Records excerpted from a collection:

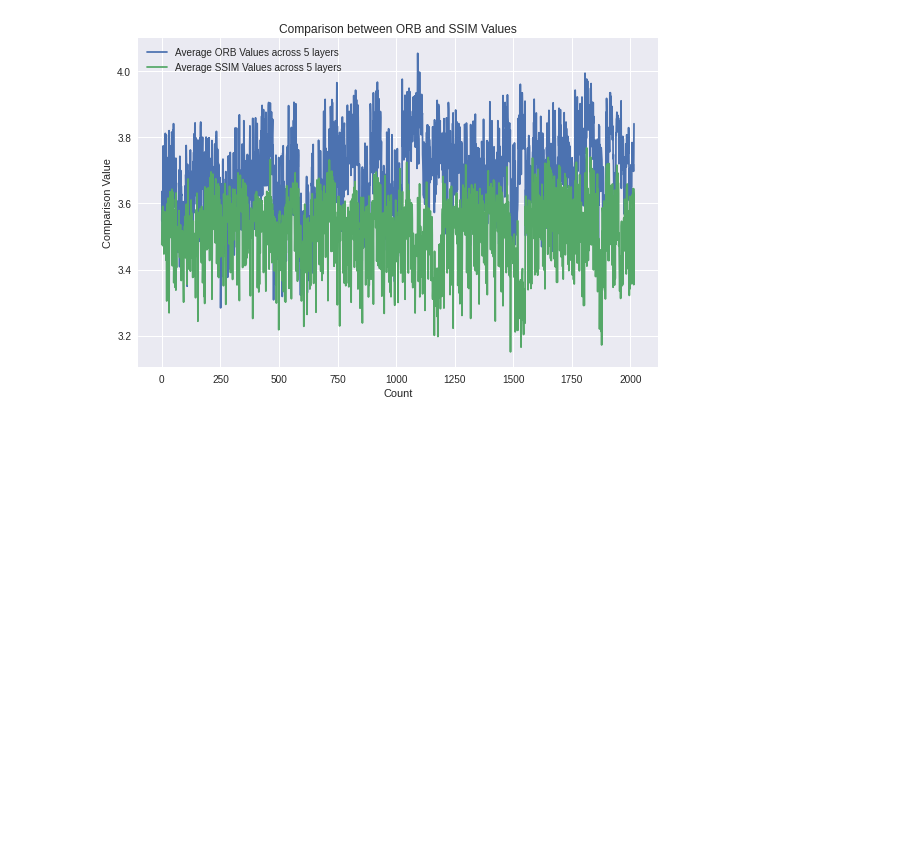
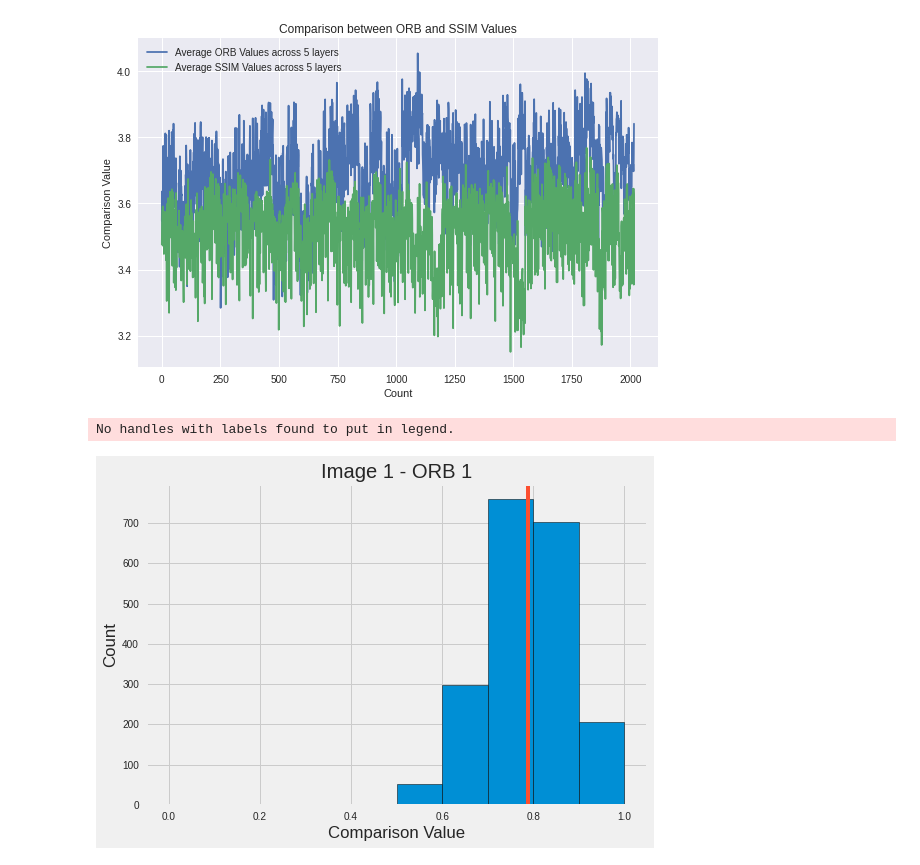
Before and after one commit to arnavd2001/iiitb_cnn, a Jupyter notebook: csvvisn.ipynb, the cells around one changed output. Saved outputs shown, nothing was run; the diff lists cells and outputs as text; code cells hidden in the pictures; blank space fills up the shorter version.

Commit message:
histograms

```diff
--- a/csvvisn.ipynb
+++ b/csvvisn.ipynb
@@ -138,3 +145,19 @@ plt.tight_layout()
 plt.show()
 # %% [output]
 [figure]
+# %%
+bins = [0,0.1,0.2,0.3,0.4,0.5,0.6,0.7,0.8,0.9,1]
+plt.style.use('fivethirtyeight')
+plt.title('Image 1 - ORB 1')
+plt.xlabel('Comparison Value')
+plt.ylabel('Count')
+plt.legend()
+x=df.median()
+#print(x)
+color='#fc4f30'
+plt.axvline(x['ORB 1'],color = color, label = 'Median')
+plt.hist(df['ORB 1'],bins = bins, edgecolor = 'black')
+plt.savefig('orb1')
+# %% [output]
+No handles with labels found to put in legend.
+[figure, added]
```
Also changed, not shown: parts of 13 cells of this notebook.
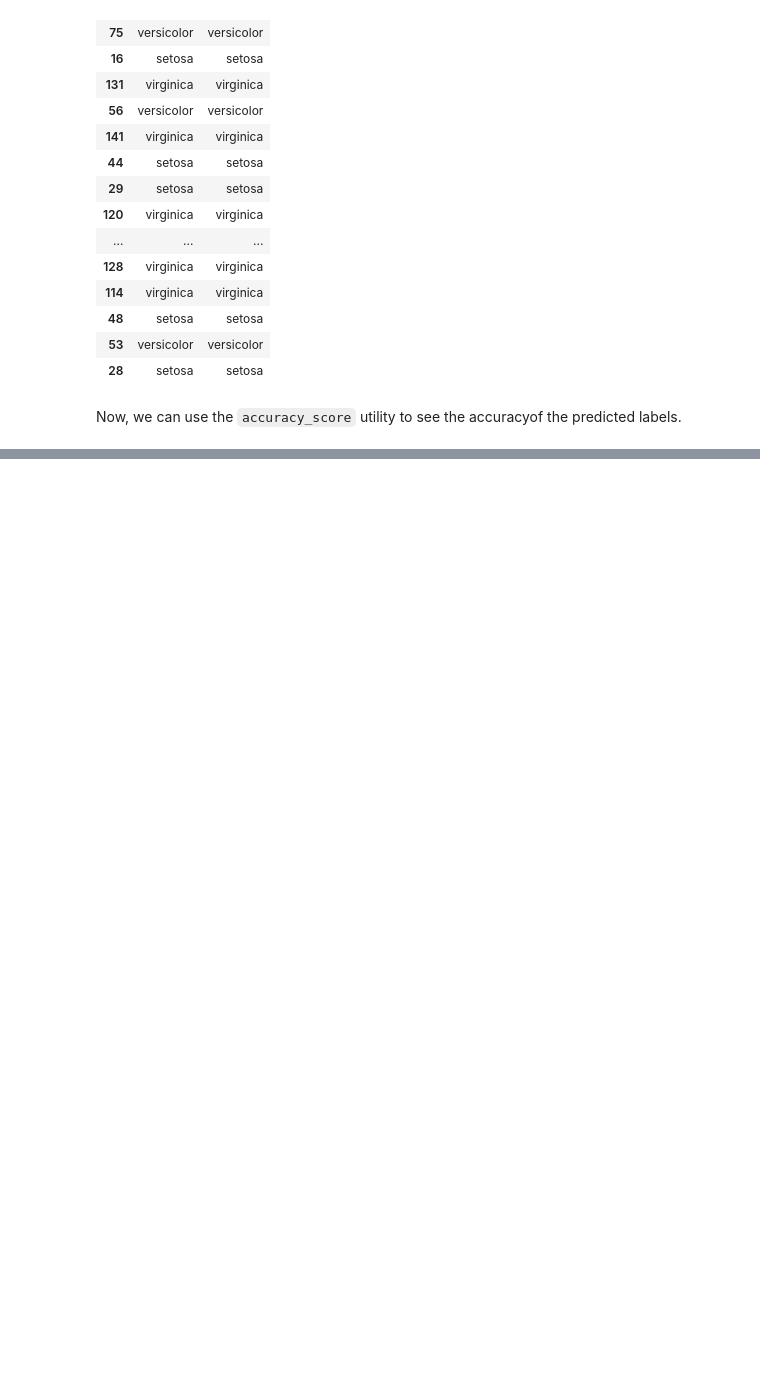
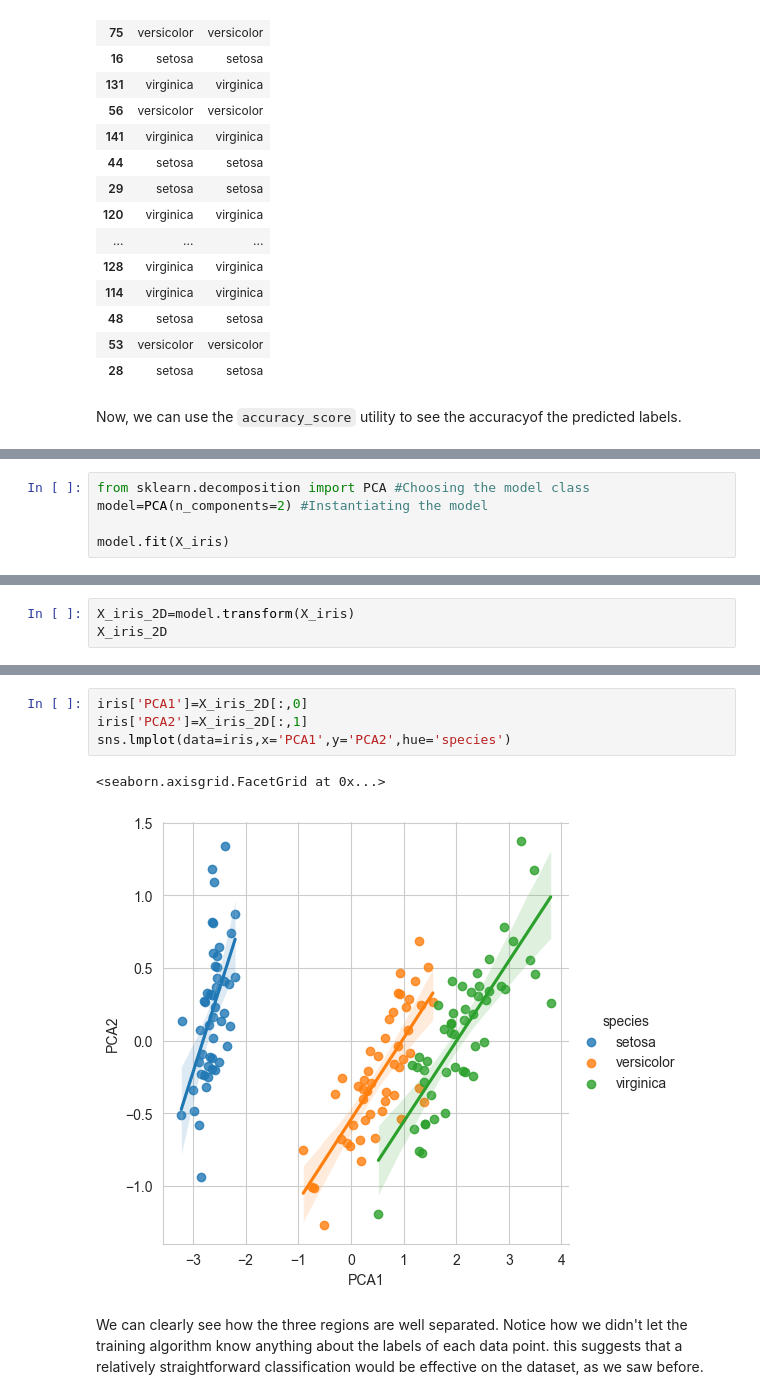
Before and after one commit to denis-james/Self-Learning, a Jupyter notebook: Machine Learning/1. Introduction to Scikit-Learn.ipynb, the cells around one changed output, grey strips where cells are left out. Drawn from its saved outputs; the diff is of its cells as text; blank space fills up the shorter version.

Commit message:
Principal Component Analysis on Iris Dataset

```diff
--- a/Machine Learning/1. Introduction to Scikit-Learn.ipynb
+++ b/Machine Learning/1. Introduction to Scikit-Learn.ipynb
@@ -251,0 +261,5 @@ accuracy_score(ytest,yfit)
+# %%
+from sklearn.decomposition import PCA #Choosing the model class
+model=PCA(n_components=2) #Instantiating the model
+
+model.fit(X_iris)
@@ -251,0 +268,3 @@ accuracy_score(ytest,yfit)
+# %%
+X_iris_2D=model.transform(X_iris)
+X_iris_2D
@@ -251,0 +309,9 @@ accuracy_score(ytest,yfit)
+# %%
+iris['PCA1']=X_iris_2D[:,0]
+iris['PCA2']=X_iris_2D[:,1]
+sns.lmplot(data=iris,x='PCA1',y='PCA2',hue='species')
+# %% [output]
+<seaborn.axisgrid.FacetGrid at 0x...>
+[figure, added]
+# %% [markdown]
+We can clearly see how the three regions are well separated. Notice how we didn't let the training algorithm know anything about the labels of each data point. this suggests that a relatively straightforward classification would be effective on the dataset, as we saw before.
```
Also changed, not shown: parts of 6 cells of this notebook.
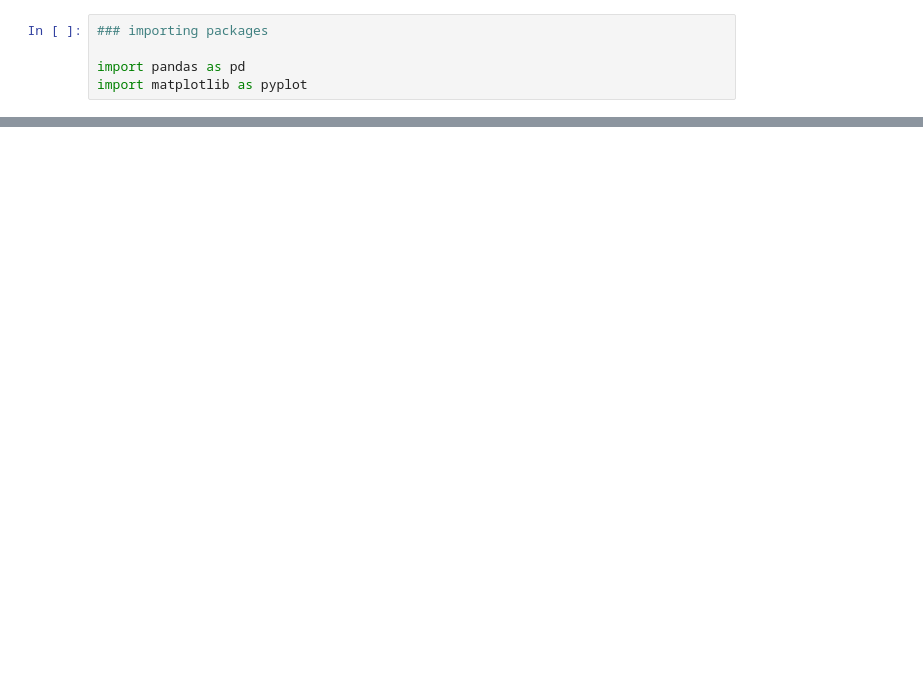
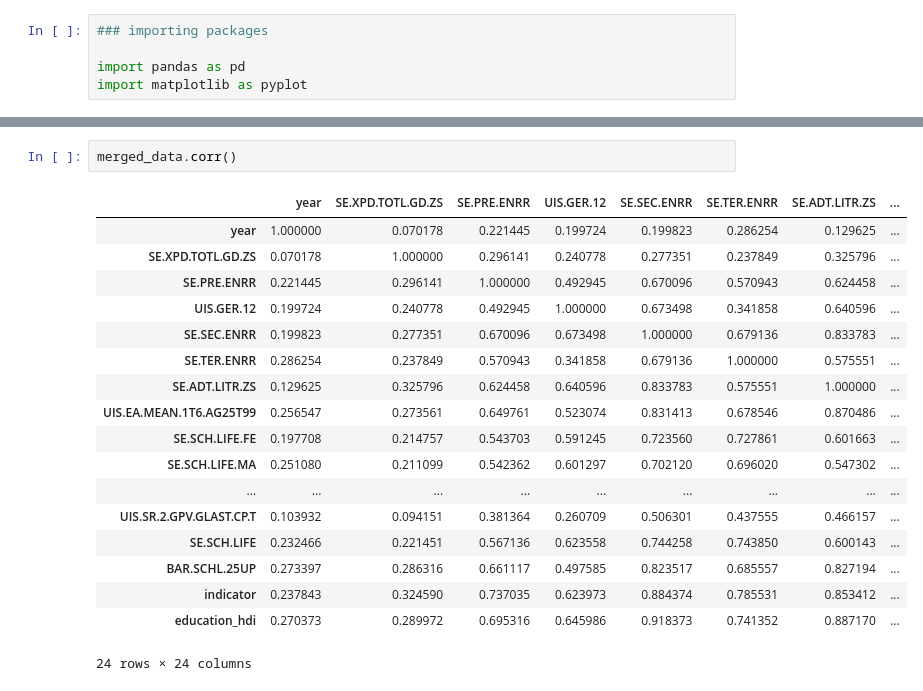
Before and after one commit to Walras-data/indicators, a Jupyter notebook: Index Creation.ipynb, the cells around one changed output, grey strips where cells are left out. Cells and saved outputs as stored; diff of their text form; blank space fills up the shorter version.

```diff
--- a/Index Creation.ipynb
+++ b/Index Creation.ipynb
@@ -257,0 +187,21 @@ wbdf.head()
+# %%
+merged_data.corr()
+# %% [output]
+|  | year | SE.XPD.TOTL.GD.ZS | SE.PRE.ENRR | UIS.GER.12 | SE.SEC.ENRR | SE.TER.ENRR | SE.ADT.LITR.ZS | ... |
+| year | 1.000000 | 0.070178 | 0.221445 | 0.199724 | 0.199823 | 0.286254 | 0.129625 | ... |
+| SE.XPD.TOTL.GD.ZS | 0.070178 | 1.000000 | 0.296141 | 0.240778 | 0.277351 | 0.237849 | 0.325796 | ... |
+| SE.PRE.ENRR | 0.221445 | 0.296141 | 1.000000 | 0.492945 | 0.670096 | 0.570943 | 0.624458 | ... |
+| UIS.GER.12 | 0.199724 | 0.240778 | 0.492945 | 1.000000 | 0.673498 | 0.341858 | 0.640596 | ... |
+| SE.SEC.ENRR | 0.199823 | 0.277351 | 0.670096 | 0.673498 | 1.000000 | 0.679136 | 0.833783 | ... |
+| SE.TER.ENRR | 0.286254 | 0.237849 | 0.570943 | 0.341858 | 0.679136 | 1.000000 | 0.575551 | ... |
+| SE.ADT.LITR.ZS | 0.129625 | 0.325796 | 0.624458 | 0.640596 | 0.833783 | 0.575551 | 1.000000 | ... |
+| UIS.EA.MEAN.1T6.AG25T99 | 0.256547 | 0.273561 | 0.649761 | 0.523074 | 0.831413 | 0.678546 | 0.870486 | ... |
+| SE.SCH.LIFE.FE | 0.197708 | 0.214757 | 0.543703 | 0.591245 | 0.723560 | 0.727861 | 0.601663 | ... |
+| SE.SCH.LIFE.MA | 0.251080 | 0.211099 | 0.542362 | 0.601297 | 0.702120 | 0.696020 | 0.547302 | ... |
+| ... | ... | ... | ... | ... | ... | ... | ... | ... |
+| UIS.SR.2.GPV.GLAST.CP.T | 0.103932 | 0.094151 | 0.381364 | 0.260709 | 0.506301 | 0.437555 | 0.466157 | ... |
+| SE.SCH.LIFE | 0.232466 | 0.221451 | 0.567136 | 0.623558 | 0.744258 | 0.743850 | 0.600143 | ... |
+| BAR.SCHL.25UP | 0.273397 | 0.286316 | 0.661117 | 0.497585 | 0.823517 | 0.685557 | 0.827194 | ... |
+| indicator | 0.237843 | 0.324590 | 0.737035 | 0.623973 | 0.884374 | 0.785531 | 0.853412 | ... |
+| education_hdi | 0.270373 | 0.289972 | 0.695316 | 0.645986 | 0.918373 | 0.741352 | 0.887170 | ... |
+24 rows × 24 columns
```
Also changed, not shown: parts of 41 cells of this notebook, 5 other files.
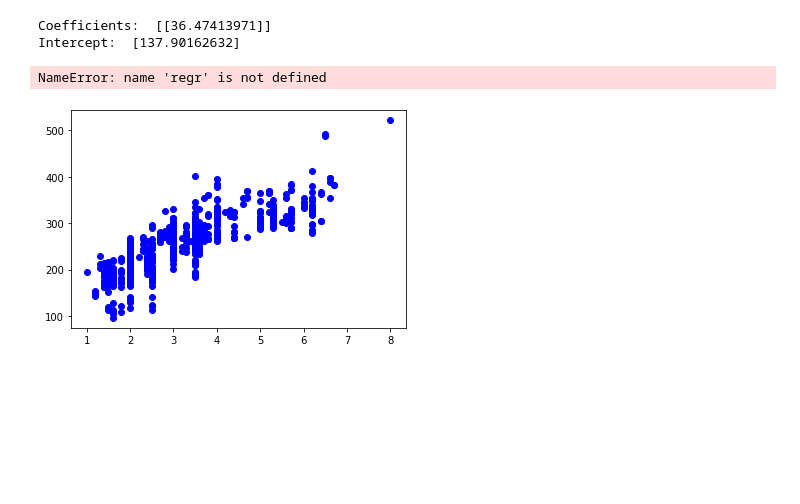
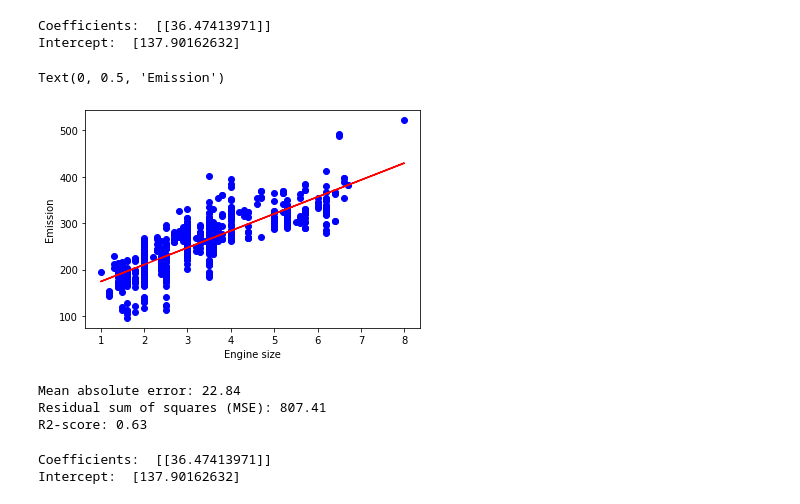
Before and after one commit to Yogendra3112/data_science, a Jupyter notebook: Untitled.ipynb, the cells around one changed output. Cells and saved outputs as stored; diff of their text form; code cells hidden in the pictures; blank space fills up the shorter version.

```diff
--- a/Untitled.ipynb
+++ b/Untitled.ipynb
@@ -127,9 +127,33 @@ Coefficients:  [[36.47413971]]
 Intercept:  [137.90162632]
 # %%
 plt.scatter(train['Engine Size'], train['CO2 Emissions'],  color='blue')
-plt.plot(train_x, regr.coef_[0][0]*train_x + regr.intercept_[0], '-r')
+plt.plot(train_x, lregr.coef_[0][0]*train_x + lregr.intercept_[0], '-r')
 plt.xlabel("Engine size")
 plt.ylabel("Emission")
 # %% [output]
-NameError: name 'regr' is not defined
+Text(0, 0.5, 'Emission')
-[figure, old version]
+[figure, new version]
+# %%
+from sklearn.metrics import r2_score
+
+test_x = np.asanyarray(test[['Engine Size']])
+test_y = np.asanyarray(test[['CO2 Emissions']])
+test_y_hat = lregr.predict(test_x)
+
+print("Mean absolute error: %.2f" % np.mean(np.absolute(test_y_hat - test_y)))
+print("Residual sum of squares (MSE): %.2f" % np.mean((test_y_hat - test_y) ** 2))
+print("R2-score: %.2f" % r2_score(test_y_hat , test_y) )
+# %% [output]
+Mean absolute error: 22.84
+Residual sum of squares (MSE): 807.41
+R2-score: 0.63
+# %%
+lregr1 = linear_model.LinearRegression()
+train_x = np.asanyarray(train[['Engine Size']])
+train_y = np.asanyarray(train[['CO2 Emissions']])
+lregr1.fit(train_x,train_y)
+print ('Coefficients: ', lregr1.coef_)
+print ('Intercept: ',lregr1.intercept_)
+# %% [output]
+Coefficients:  [[36.47413971]]
+Intercept:  [137.90162632]
```
Also changed, not shown: parts of 2 cells of this notebook.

• _TO DO_
Count the lines in the records above that contain the word "absolute", and give only the number.

• _SOLVED EXERCISE_
2